HOW TO COMPLETE THIS TASK:
The response should consist of every line below, restated exactly, with no pictures.

DATASET:
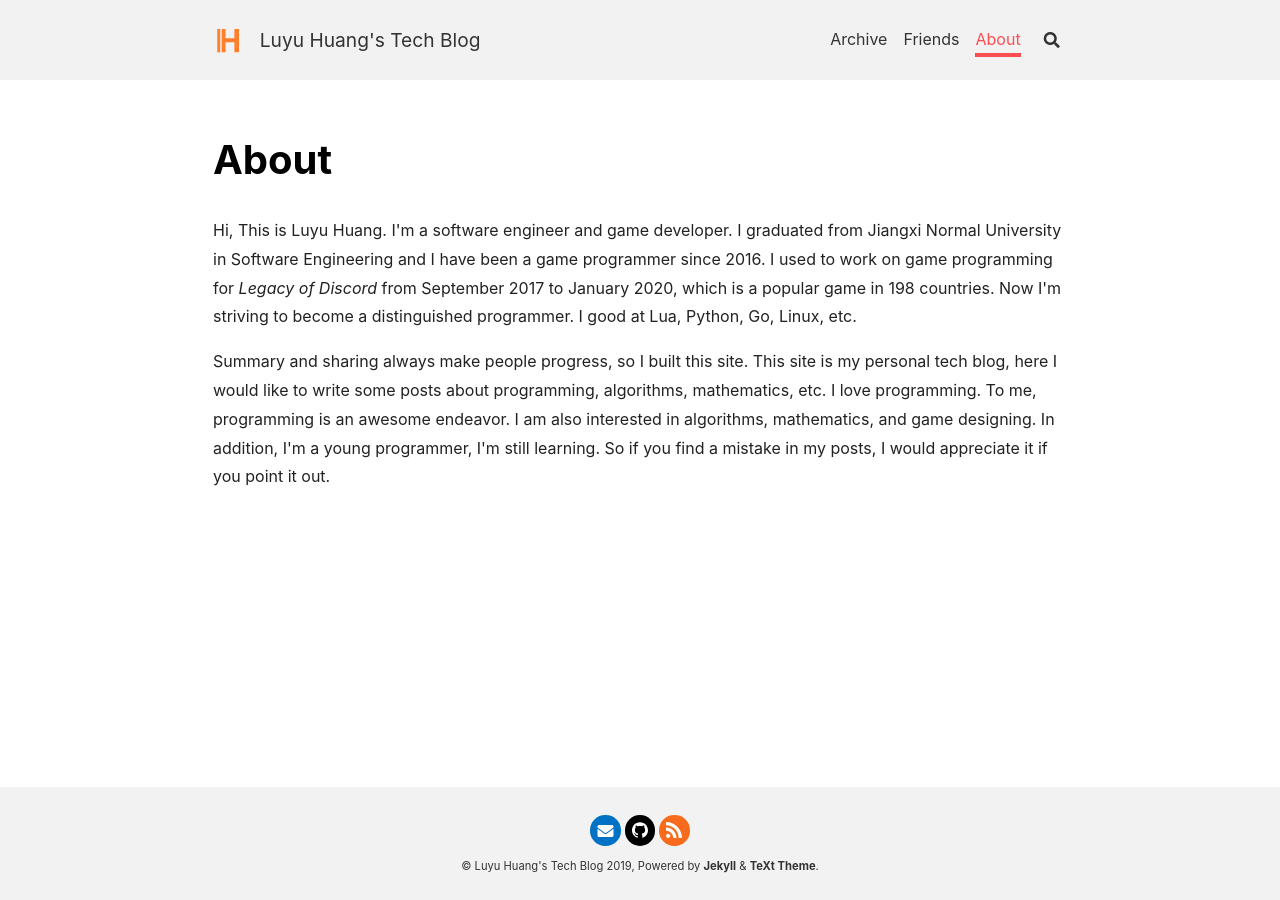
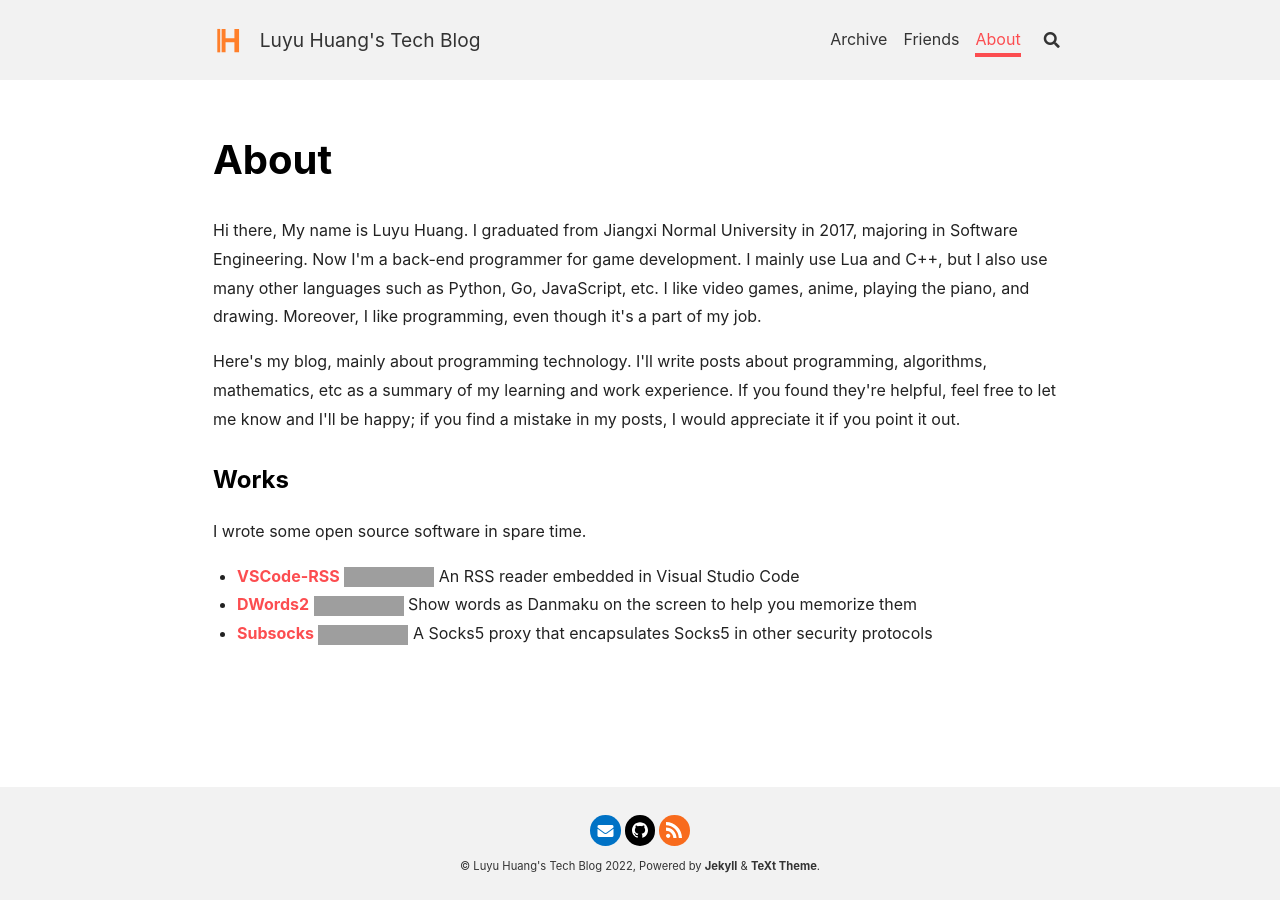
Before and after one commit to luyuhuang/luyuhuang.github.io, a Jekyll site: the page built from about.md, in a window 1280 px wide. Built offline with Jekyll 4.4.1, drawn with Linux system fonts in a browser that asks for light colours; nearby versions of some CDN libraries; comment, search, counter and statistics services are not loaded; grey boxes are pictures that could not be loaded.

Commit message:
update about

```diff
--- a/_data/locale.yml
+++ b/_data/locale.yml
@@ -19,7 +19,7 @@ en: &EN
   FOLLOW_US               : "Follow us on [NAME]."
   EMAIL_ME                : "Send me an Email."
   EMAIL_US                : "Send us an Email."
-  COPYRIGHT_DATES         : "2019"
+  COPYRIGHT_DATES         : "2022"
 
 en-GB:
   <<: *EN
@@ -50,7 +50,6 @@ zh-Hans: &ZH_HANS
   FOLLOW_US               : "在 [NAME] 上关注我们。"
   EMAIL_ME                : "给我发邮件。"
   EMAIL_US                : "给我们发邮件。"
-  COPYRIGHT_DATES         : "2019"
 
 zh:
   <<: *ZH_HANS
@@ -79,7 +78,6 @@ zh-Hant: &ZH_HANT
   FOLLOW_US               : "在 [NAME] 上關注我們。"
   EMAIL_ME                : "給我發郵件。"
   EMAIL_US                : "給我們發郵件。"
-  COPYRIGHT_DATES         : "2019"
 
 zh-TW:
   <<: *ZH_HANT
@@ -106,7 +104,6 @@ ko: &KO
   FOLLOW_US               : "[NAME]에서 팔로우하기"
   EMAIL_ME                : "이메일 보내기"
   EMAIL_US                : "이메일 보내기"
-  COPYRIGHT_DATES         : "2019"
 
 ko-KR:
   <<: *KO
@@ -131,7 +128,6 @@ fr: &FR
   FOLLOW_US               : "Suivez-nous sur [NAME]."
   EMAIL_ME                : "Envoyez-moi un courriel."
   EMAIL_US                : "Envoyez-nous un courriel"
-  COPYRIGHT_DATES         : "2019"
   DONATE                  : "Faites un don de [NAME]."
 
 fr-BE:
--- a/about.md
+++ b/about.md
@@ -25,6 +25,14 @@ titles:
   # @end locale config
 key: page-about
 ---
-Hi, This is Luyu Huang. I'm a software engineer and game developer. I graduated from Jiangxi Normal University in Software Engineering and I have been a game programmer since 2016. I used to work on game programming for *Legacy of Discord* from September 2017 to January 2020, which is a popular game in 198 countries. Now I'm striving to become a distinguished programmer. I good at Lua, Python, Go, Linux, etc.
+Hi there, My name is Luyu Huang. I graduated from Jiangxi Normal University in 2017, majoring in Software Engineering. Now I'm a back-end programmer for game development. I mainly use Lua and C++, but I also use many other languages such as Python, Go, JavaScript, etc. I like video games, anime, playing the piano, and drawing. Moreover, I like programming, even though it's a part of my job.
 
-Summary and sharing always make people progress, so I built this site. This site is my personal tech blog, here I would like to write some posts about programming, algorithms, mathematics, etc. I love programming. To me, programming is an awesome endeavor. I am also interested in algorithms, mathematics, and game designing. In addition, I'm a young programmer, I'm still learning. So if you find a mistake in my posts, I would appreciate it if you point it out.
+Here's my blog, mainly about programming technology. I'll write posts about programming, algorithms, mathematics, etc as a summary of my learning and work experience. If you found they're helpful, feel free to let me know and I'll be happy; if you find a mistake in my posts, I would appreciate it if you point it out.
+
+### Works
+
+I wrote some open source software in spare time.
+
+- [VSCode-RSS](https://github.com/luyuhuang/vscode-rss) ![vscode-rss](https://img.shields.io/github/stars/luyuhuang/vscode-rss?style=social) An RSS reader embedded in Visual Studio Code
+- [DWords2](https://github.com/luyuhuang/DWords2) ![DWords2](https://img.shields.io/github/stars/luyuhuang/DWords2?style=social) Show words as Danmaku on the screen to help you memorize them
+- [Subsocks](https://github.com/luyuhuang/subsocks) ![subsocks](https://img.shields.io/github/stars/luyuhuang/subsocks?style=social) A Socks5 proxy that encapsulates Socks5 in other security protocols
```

REPLY:
Before and after one commit to luyuhuang/luyuhuang.github.io, a Jekyll site: the page built from about.md, in a window 1280 px wide. Built offline with Jekyll 4.4.1, drawn with Linux system fonts in a browser that asks for light colours; nearby versions of some CDN libraries; comment, search, counter and statistics services are not loaded; grey boxes are pictures that could not be loaded.

Commit message:
update about

```diff
--- a/_data/locale.yml
+++ b/_data/locale.yml
@@ -19,7 +19,7 @@ en: &EN
   FOLLOW_US               : "Follow us on [NAME]."
   EMAIL_ME                : "Send me an Email."
   EMAIL_US                : "Send us an Email."
-  COPYRIGHT_DATES         : "2019"
+  COPYRIGHT_DATES         : "2022"
 
 en-GB:
   <<: *EN
@@ -50,7 +50,6 @@ zh-Hans: &ZH_HANS
   FOLLOW_US               : "在 [NAME] 上关注我们。"
   EMAIL_ME                : "给我发邮件。"
   EMAIL_US                : "给我们发邮件。"
-  COPYRIGHT_DATES         : "2019"
 
 zh:
   <<: *ZH_HANS
@@ -79,7 +78,6 @@ zh-Hant: &ZH_HANT
   FOLLOW_US               : "在 [NAME] 上關注我們。"
   EMAIL_ME                : "給我發郵件。"
   EMAIL_US                : "給我們發郵件。"
-  COPYRIGHT_DATES         : "2019"
 
 zh-TW:
   <<: *ZH_HANT
@@ -106,7 +104,6 @@ ko: &KO
   FOLLOW_US               : "[NAME]에서 팔로우하기"
   EMAIL_ME                : "이메일 보내기"
   EMAIL_US                : "이메일 보내기"
-  COPYRIGHT_DATES         : "2019"
 
 ko-KR:
   <<: *KO
@@ -131,7 +128,6 @@ fr: &FR
   FOLLOW_US               : "Suivez-nous sur [NAME]."
   EMAIL_ME                : "Envoyez-moi un courriel."
   EMAIL_US                : "Envoyez-nous un courriel"
-  COPYRIGHT_DATES         : "2019"
   DONATE                  : "Faites un don de [NAME]."
 
 fr-BE:
--- a/about.md
+++ b/about.md
@@ -25,6 +25,14 @@ titles:
   # @end locale config
 key: page-about
 ---
-Hi, This is Luyu Huang. I'm a software engineer and game developer. I graduated from Jiangxi Normal University in Software Engineering and I have been a game programmer since 2016. I used to work on game programming for *Legacy of Discord* from September 2017 to January 2020, which is a popular game in 198 countries. Now I'm striving to become a distinguished programmer. I good at Lua, Python, Go, Linux, etc.
+Hi there, My name is Luyu Huang. I graduated from Jiangxi Normal University in 2017, majoring in Software Engineering. Now I'm a back-end programmer for game development. I mainly use Lua and C++, but I also use many other languages such as Python, Go, JavaScript, etc. I like video games, anime, playing the piano, and drawing. Moreover, I like programming, even though it's a part of my job.
 
-Summary and sharing always make people progress, so I built this site. This site is my personal tech blog, here I would like to write some posts about programming, algorithms, mathematics, etc. I love programming. To me, programming is an awesome endeavor. I am also interested in algorithms, mathematics, and game designing. In addition, I'm a young programmer, I'm still learning. So if you find a mistake in my posts, I would appreciate it if you point it out.
+Here's my blog, mainly about programming technology. I'll write posts about programming, algorithms, mathematics, etc as a summary of my learning and work experience. If you found they're helpful, feel free to let me know and I'll be happy; if you find a mistake in my posts, I would appreciate it if you point it out.
+
+### Works
+
+I wrote some open source software in spare time.
+
+- [VSCode-RSS](https://github.com/luyuhuang/vscode-rss) ![vscode-rss](https://img.shields.io/github/stars/luyuhuang/vscode-rss?style=social) An RSS reader embedded in Visual Studio Code
+- [DWords2](https://github.com/luyuhuang/DWords2) ![DWords2](https://img.shields.io/github/stars/luyuhuang/DWords2?style=social) Show words as Danmaku on the screen to help you memorize them
+- [Subsocks](https://github.com/luyuhuang/subsocks) ![subsocks](https://img.shields.io/github/stars/luyuhuang/subsocks?style=social) A Socks5 proxy that encapsulates Socks5 in other security protocols
```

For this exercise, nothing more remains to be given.